It’s part of an annual report from the Michigan Catastrophic Claims Association, a nonprofit organization.
“When they made that judgment, the stock market was very high,” said Peggy Campbell, whose sister is paralyzed from the chest down following a crash.
“I was very angry. We spent a lot of time telling them it wasn’t a good idea,” said Wilson who has taken part in protests and spoken out against the refunds.
The checks were publicly communicated by the governor as a way of giving back to drivers. Now, auto insurance bills could soon have a noticeable change due to a deficit of $3.7 billion.
It’s expected to create an additional $48 fee for drivers, according to the MCCA.
“It was wrong from the beginning,” Wilson said.
Reasons cited in the annual report include a court overturning retroactive elimination of benefits for victims, declines in the stock market and those refund checks.
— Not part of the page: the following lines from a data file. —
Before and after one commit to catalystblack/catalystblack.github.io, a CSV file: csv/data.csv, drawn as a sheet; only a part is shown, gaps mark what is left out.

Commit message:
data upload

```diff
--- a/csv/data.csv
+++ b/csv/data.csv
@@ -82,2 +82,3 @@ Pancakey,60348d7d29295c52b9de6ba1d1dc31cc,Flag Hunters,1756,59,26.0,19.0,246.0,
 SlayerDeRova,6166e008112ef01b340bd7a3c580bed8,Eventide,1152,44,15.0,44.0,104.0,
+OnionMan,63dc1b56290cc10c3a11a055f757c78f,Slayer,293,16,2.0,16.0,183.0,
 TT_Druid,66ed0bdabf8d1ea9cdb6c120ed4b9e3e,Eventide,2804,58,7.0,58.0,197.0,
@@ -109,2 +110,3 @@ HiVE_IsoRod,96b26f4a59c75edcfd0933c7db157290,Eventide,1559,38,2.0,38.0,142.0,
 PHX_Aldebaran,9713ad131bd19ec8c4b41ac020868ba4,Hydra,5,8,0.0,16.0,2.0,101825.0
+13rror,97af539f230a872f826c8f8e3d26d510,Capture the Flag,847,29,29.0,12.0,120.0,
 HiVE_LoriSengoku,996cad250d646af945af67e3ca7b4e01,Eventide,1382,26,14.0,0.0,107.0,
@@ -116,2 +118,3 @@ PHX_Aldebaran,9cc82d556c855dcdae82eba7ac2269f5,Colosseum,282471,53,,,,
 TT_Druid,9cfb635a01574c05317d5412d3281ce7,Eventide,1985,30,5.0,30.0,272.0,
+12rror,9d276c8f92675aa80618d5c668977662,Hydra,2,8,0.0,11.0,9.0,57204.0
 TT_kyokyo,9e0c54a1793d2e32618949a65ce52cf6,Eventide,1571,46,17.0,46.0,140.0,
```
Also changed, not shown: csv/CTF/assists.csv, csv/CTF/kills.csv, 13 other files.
However, not all are concerned including state Rep. Joe Bellino from Monroe.
“When the market recovers and the fund picks up more, we’ll get rebate checks again in the future, yes,” Bellino said.
Another local leader, Detroit City Councilwoman Mary Waters, is also weighing in.
“I’m very concerned because the Legislature tried to fix it and it’s not fixed. Somebody needs to go back to the drawing board,” Waters said.
Many are expected to see the changes beginning in July.
The governor’s office has not responded to our request for comment on the report.